**TASK INSTRUCTIONS**. Since the data must remain as supplied, reproduce it word for word.

Before-and-after change data
····················
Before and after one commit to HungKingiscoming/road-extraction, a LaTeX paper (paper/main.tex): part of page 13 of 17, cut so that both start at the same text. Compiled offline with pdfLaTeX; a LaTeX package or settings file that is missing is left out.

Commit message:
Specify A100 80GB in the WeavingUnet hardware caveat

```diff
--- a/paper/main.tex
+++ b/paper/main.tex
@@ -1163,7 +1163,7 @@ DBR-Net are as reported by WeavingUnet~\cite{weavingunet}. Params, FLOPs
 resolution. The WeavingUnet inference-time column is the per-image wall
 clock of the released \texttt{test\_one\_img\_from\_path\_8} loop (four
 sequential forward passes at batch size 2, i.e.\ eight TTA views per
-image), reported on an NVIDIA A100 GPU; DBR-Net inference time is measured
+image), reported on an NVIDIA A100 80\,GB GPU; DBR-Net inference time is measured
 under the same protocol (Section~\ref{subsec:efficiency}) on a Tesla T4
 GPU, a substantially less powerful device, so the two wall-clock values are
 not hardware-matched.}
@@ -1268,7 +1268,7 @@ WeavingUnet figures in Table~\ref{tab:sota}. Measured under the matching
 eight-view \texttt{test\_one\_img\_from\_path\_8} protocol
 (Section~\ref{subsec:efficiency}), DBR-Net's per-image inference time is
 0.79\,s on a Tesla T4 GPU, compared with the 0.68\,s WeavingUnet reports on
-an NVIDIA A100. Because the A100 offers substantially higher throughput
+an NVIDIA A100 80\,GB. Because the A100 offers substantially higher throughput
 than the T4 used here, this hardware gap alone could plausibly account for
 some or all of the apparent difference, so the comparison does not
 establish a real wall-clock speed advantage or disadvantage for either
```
····················
**COMPLETED EXERCISE**.
Before and after one commit to HungKingiscoming/road-extraction, a LaTeX paper (paper/main.tex): part of page 13 of 17, cut so that both start at the same text. Compiled offline with pdfLaTeX; a LaTeX package or settings file that is missing is left out.

Commit message:
Specify A100 80GB in the WeavingUnet hardware caveat

```diff
--- a/paper/main.tex
+++ b/paper/main.tex
@@ -1163,7 +1163,7 @@ DBR-Net are as reported by WeavingUnet~\cite{weavingunet}. Params, FLOPs
 resolution. The WeavingUnet inference-time column is the per-image wall
 clock of the released \texttt{test\_one\_img\_from\_path\_8} loop (four
 sequential forward passes at batch size 2, i.e.\ eight TTA views per
-image), reported on an NVIDIA A100 GPU; DBR-Net inference time is measured
+image), reported on an NVIDIA A100 80\,GB GPU; DBR-Net inference time is measured
 under the same protocol (Section~\ref{subsec:efficiency}) on a Tesla T4
 GPU, a substantially less powerful device, so the two wall-clock values are
 not hardware-matched.}
@@ -1268,7 +1268,7 @@ WeavingUnet figures in Table~\ref{tab:sota}. Measured under the matching
 eight-view \texttt{test\_one\_img\_from\_path\_8} protocol
 (Section~\ref{subsec:efficiency}), DBR-Net's per-image inference time is
 0.79\,s on a Tesla T4 GPU, compared with the 0.68\,s WeavingUnet reports on
-an NVIDIA A100. Because the A100 offers substantially higher throughput
+an NVIDIA A100 80\,GB. Because the A100 offers substantially higher throughput
 than the T4 used here, this hardware gap alone could plausibly account for
 some or all of the apparent difference, so the comparison does not
 establish a real wall-clock speed advantage or disadvantage for either
```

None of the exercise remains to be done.